Roland Gribben, Roly to everyone, was a prince. He died on Friday at the age of 86 after a life well lived that included 52 years at the Daily Telegraph.
It is just about possible that other business journalists wrote better or got more scoops. It is not possible that any were better at this caper than him or more decent with it.
At press conferences, remember them, Roly would usually ask the first question.
Less generous journalists keep their best thoughts behind; they ask the CEO or the PR in private for the answer to the clever bits.
That it simply never occurred to him to do this says an awful lot. His vast knowledge was available to anyone with the sense to tap into it.
As a young-ish reporter with a point to prove on the Telegraph City desk, I could sometimes get frustrated or downright angry.
Roly often had a solution, or if not soothing words, like: don’t let it bother you dear boy.
Gribben didn’t begin as a business journalist. Indeed, he became one after covering the Myra Hindley Moors Murders case and trial. He found this so traumatising he decided to change tack.
Always polite, he had a knack for asking CEOs the very question they didn’t want to answer, seemingly without alienating anyone along the way.
Sir Max Hastings says Roly was, “boundlessly painstaking, drily funny, sceptical, immensely informed about British business, sincerely outraged by wrongdoing of any kind”.
To say he was prolific understates the case.
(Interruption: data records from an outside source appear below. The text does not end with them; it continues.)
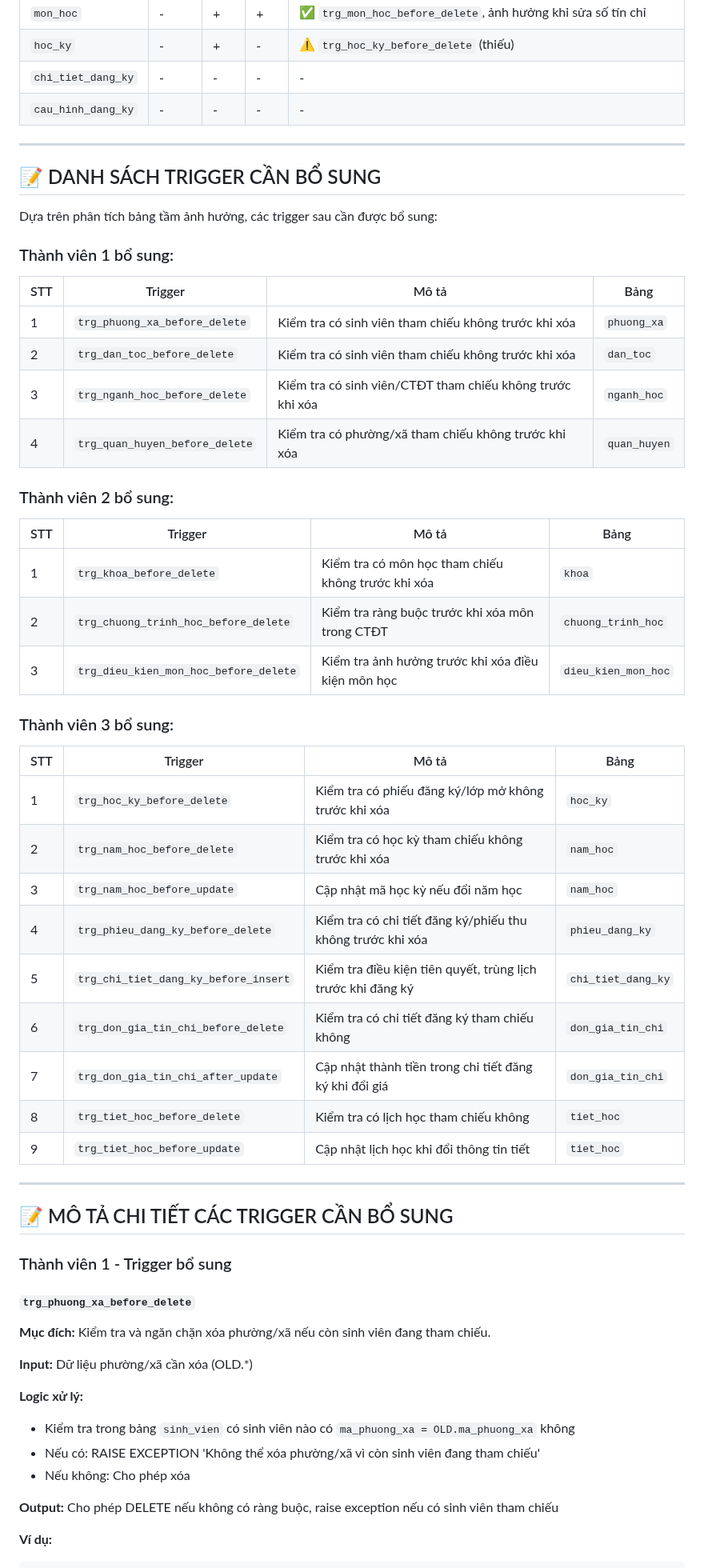
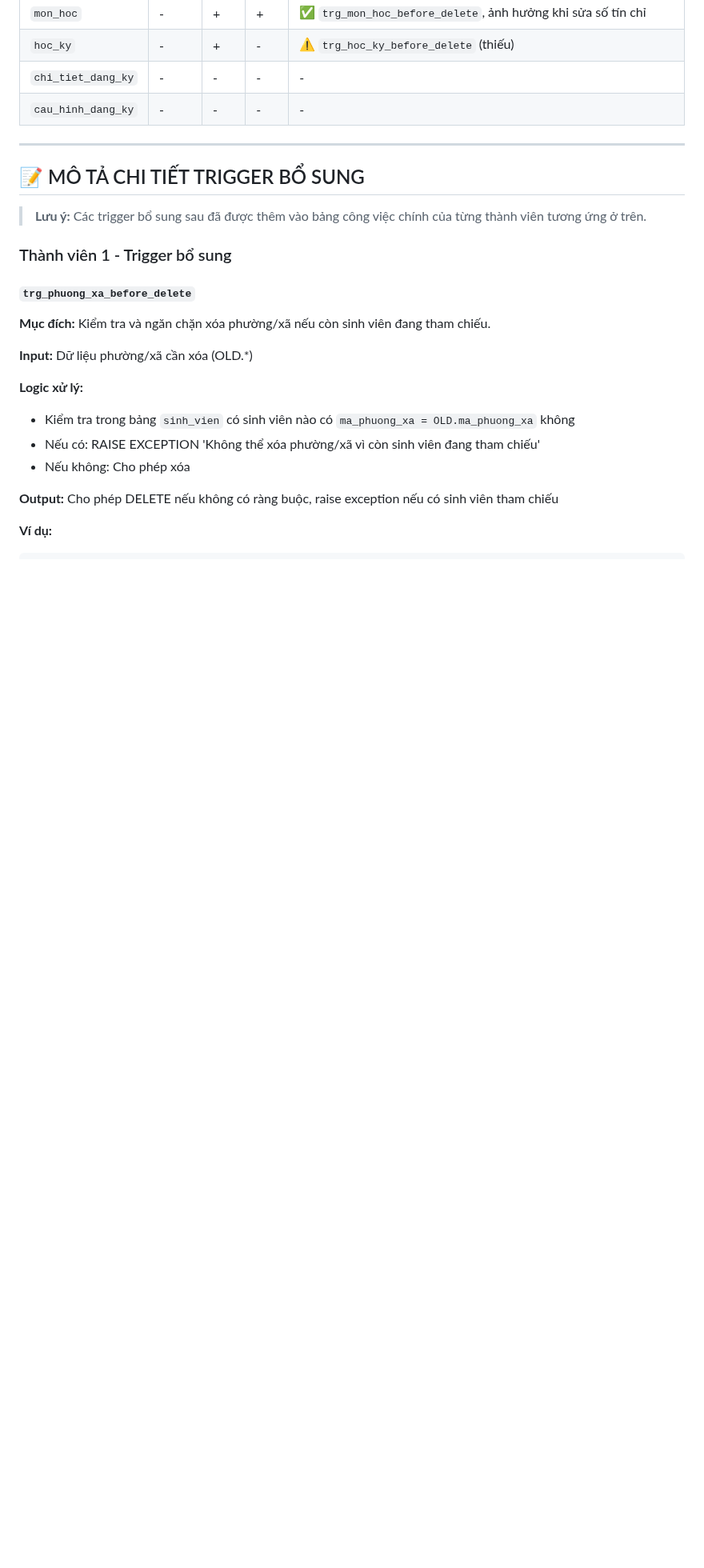
Before and after one commit to 23521228-BuiLeHuyPhuoc/SE104.Q22-QLTinChivaHocPhi, a Markdown page: PHANCONG_TRIGGER.md, the part around one of its changes. Shown at 80% size. Rendered like a GitHub page; blank space fills up the shorter version.

Commit message:
Gộp trigger bổ sung vào bảng công việc chính của từng thành viên
Co-authored-by: 23521228-BuiLeHuyPhuoc <243248389+23521228-BuiLeHuyPhuoc@users.noreply.github.com>

```diff
--- a/PHANCONG_TRIGGER.md
+++ b/PHANCONG_TRIGGER.md
@@ -2612,41 +2628,9 @@ Bảng này xét với mỗi trigger, các **thao tác Thêm/Xóa/Sửa trên c
 
 ---
 
-## 📝 DANH SÁCH TRIGGER CẦN BỔ SUNG
-
-Dựa trên phân tích bảng tầm ảnh hưởng, các trigger sau cần được bổ sung:
-
-### Thành viên 1 bổ sung:
-| STT | Trigger | Mô tả | Bảng |
-|-----|---------|-------|------|
-| 1 | `trg_phuong_xa_before_delete` | Kiểm tra có sinh viên tham chiếu không trước khi xóa | `phuong_xa` |
-| 2 | `trg_dan_toc_before_delete` | Kiểm tra có sinh viên tham chiếu không trước khi xóa | `dan_toc` |
-| 3 | `trg_nganh_hoc_before_delete` | Kiểm tra có sinh viên/CTĐT tham chiếu không trước khi xóa | `nganh_hoc` |
-| 4 | `trg_quan_huyen_before_delete` | Kiểm tra có phường/xã tham chiếu không trước khi xóa | `quan_huyen` |
-
-### Thành viên 2 bổ sung:
-| STT | Trigger | Mô tả | Bảng |
-|-----|---------|-------|------|
-| 1 | `trg_khoa_before_delete` | Kiểm tra có môn học tham chiếu không trước khi xóa | `khoa` |
-| 2 | `trg_chuong_trinh_hoc_before_delete` | Kiểm tra ràng buộc trước khi xóa môn trong CTĐT | `chuong_trinh_hoc` |
-| 3 | `trg_dieu_kien_mon_hoc_before_delete` | Kiểm tra ảnh hưởng trước khi xóa điều kiện môn học | `dieu_kien_mon_hoc` |
-
-### Thành viên 3 bổ sung:
-| STT | Trigger | Mô tả | Bảng |
-|-----|---------|-------|------|
-| 1 | `trg_hoc_ky_before_delete` | Kiểm tra có phiếu đăng ký/lớp mở không trước khi xóa | `hoc_ky` |
-| 2 | `trg_nam_hoc_before_delete` | Kiểm tra có học kỳ tham chiếu không trước khi xóa | `nam_hoc` |
-| 3 | `trg_nam_hoc_before_update` | Cập nhật mã học kỳ nếu đổi năm học | `nam_hoc` |
-| 4 | `trg_phieu_dang_ky_before_delete` | Kiểm tra có chi tiết đăng ký/phiếu thu không trước khi xóa | `phieu_dang_ky` |
-| 5 | `trg_chi_tiet_dang_ky_before_insert` | Kiểm tra điều kiện tiên quyết, trùng lịch trước khi đăng ký | `chi_tiet_dang_ky` |
-| 6 | `trg_don_gia_tin_chi_before_delete` | Kiểm tra có chi tiết đăng ký tham chiếu không | `don_gia_tin_chi` |
-| 7 | `trg_don_gia_tin_chi_after_update` | Cập nhật thành tiền trong chi tiết đăng ký khi đổi giá | `don_gia_tin_chi` |
-| 8 | `trg_tiet_hoc_before_delete` | Kiểm tra có lịch học tham chiếu không | `tiet_hoc` |
-| 9 | `trg_tiet_hoc_before_update` | Cập nhật lịch học khi đổi thông tin tiết | `tiet_hoc` |
-
----
-
-## 📝 MÔ TẢ CHI TIẾT CÁC TRIGGER CẦN BỔ SUNG
+## 📝 MÔ TẢ CHI TIẾT TRIGGER BỔ SUNG
+
+> **Lưu ý:** Các trigger bổ sung sau đã được thêm vào bảng công việc chính của từng thành viên tương ứng ở trên.
 
 ### Thành viên 1 - Trigger bổ sung
 
```
Also changed, not shown: other parts of PHANCONG_TRIGGER.md (+24 -8 lines).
Neil Collins, the City editor for nearly 20 years, once entered him for a journalism award by cutting out the ten Gribben stories in that day’s business section and sending in what remained.
The entry read: “This is what the Daily Telegraph business section would look like without Roly Gribben.”
His work ethic and decency shouldn’t make anyone think he was soft.
Not long after she stopped running RJH Public Relations, Sophie, Countess of Wessex, was presenting the awards at an industry do at the Savoy.
Everyone was seated at their tables and the MC announced her as she walked to her table. The room rose to its feet, except Roly. His hosts looked at him.
He deadpans: “I’m not standing for a PR woman”.
One for frustrated bank customers here, if that isn’t all of us, from Rouge Media and Downdetector.
Which are the least reliable online banks? Santander customers had most trouble in 2021 accessing their accounts, says the report.
Lloyds Bank is also not great. TSB are the third worst.
You can see the full release here.